■ **EXERCISE INSTRUCTIONS**:
Leaving out the pictures, output each record exactly as it stands.

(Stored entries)
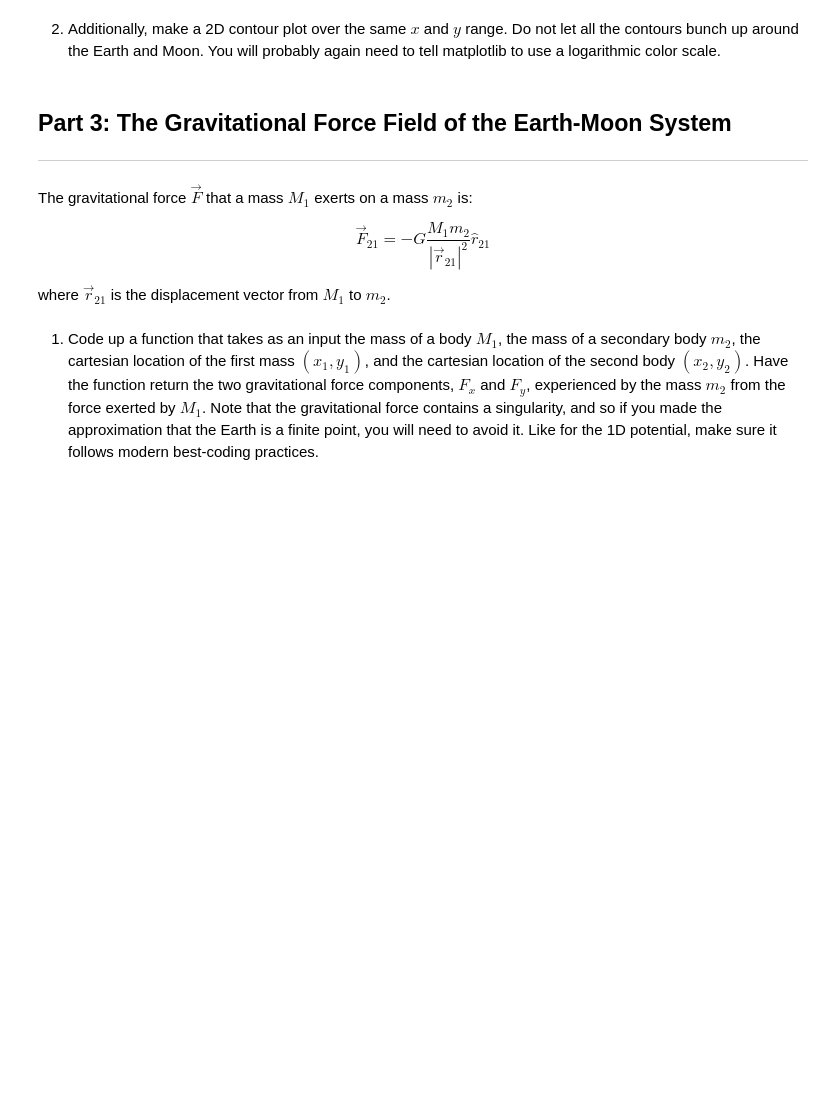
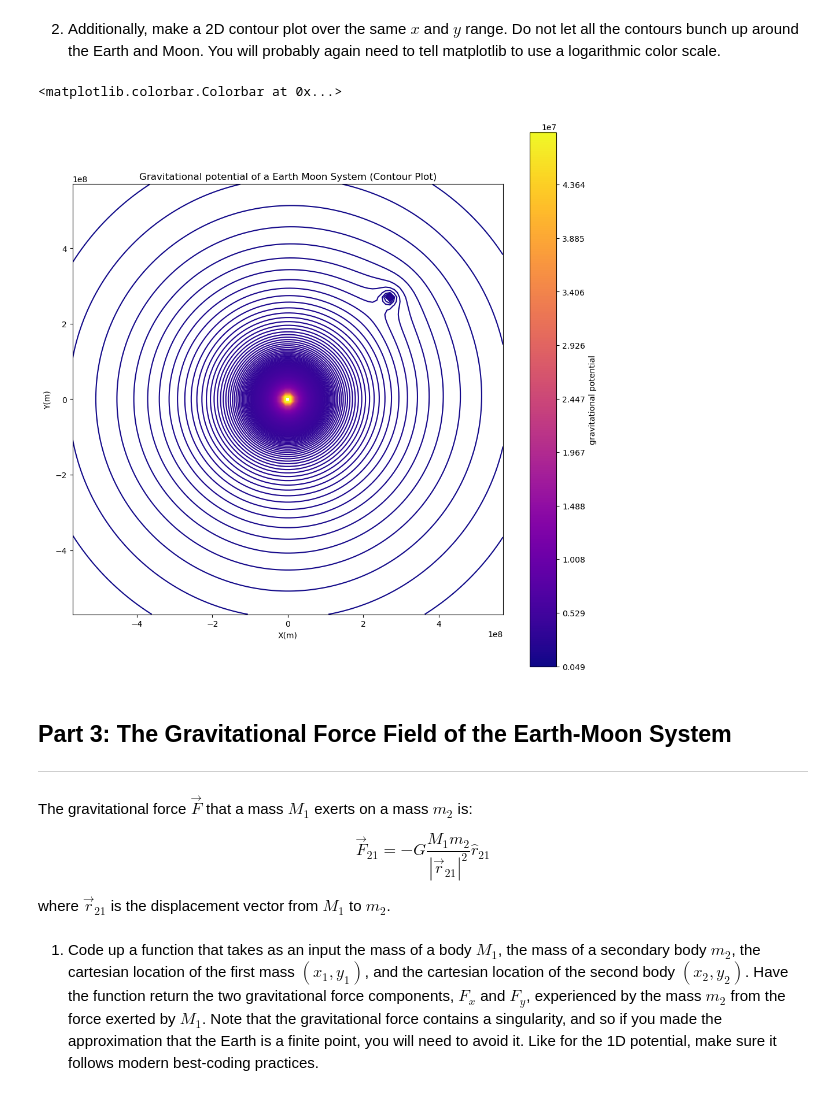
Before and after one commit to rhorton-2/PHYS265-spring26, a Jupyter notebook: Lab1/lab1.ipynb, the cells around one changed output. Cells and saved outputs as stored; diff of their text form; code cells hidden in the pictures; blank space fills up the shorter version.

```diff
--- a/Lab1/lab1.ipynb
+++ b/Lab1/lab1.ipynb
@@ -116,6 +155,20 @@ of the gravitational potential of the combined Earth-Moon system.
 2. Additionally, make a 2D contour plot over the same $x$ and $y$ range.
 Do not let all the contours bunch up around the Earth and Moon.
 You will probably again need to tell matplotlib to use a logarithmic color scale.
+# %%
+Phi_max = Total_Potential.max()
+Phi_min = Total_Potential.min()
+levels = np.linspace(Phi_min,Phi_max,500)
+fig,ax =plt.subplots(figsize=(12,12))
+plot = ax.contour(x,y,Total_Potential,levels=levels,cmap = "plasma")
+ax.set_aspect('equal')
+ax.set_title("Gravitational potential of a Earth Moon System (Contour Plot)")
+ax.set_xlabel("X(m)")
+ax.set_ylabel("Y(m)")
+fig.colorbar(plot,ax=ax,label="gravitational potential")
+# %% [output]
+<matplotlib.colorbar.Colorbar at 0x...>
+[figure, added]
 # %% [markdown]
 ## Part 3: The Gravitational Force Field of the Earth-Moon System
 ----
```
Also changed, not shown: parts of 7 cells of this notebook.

■ **RESULT**:
Before and after one commit to rhorton-2/PHYS265-spring26, a Jupyter notebook: Lab1/lab1.ipynb, the cells around one changed output. Cells and saved outputs as stored; diff of their text form; code cells hidden in the pictures; blank space fills up the shorter version.

```diff
--- a/Lab1/lab1.ipynb
+++ b/Lab1/lab1.ipynb
@@ -116,6 +155,20 @@ of the gravitational potential of the combined Earth-Moon system.
 2. Additionally, make a 2D contour plot over the same $x$ and $y$ range.
 Do not let all the contours bunch up around the Earth and Moon.
 You will probably again need to tell matplotlib to use a logarithmic color scale.
+# %%
+Phi_max = Total_Potential.max()
+Phi_min = Total_Potential.min()
+levels = np.linspace(Phi_min,Phi_max,500)
+fig,ax =plt.subplots(figsize=(12,12))
+plot = ax.contour(x,y,Total_Potential,levels=levels,cmap = "plasma")
+ax.set_aspect('equal')
+ax.set_title("Gravitational potential of a Earth Moon System (Contour Plot)")
+ax.set_xlabel("X(m)")
+ax.set_ylabel("Y(m)")
+fig.colorbar(plot,ax=ax,label="gravitational potential")
+# %% [output]
+<matplotlib.colorbar.Colorbar at 0x...>
+[figure, added]
 # %% [markdown]
 ## Part 3: The Gravitational Force Field of the Earth-Moon System
 ----
```
Also changed, not shown: parts of 7 cells of this notebook.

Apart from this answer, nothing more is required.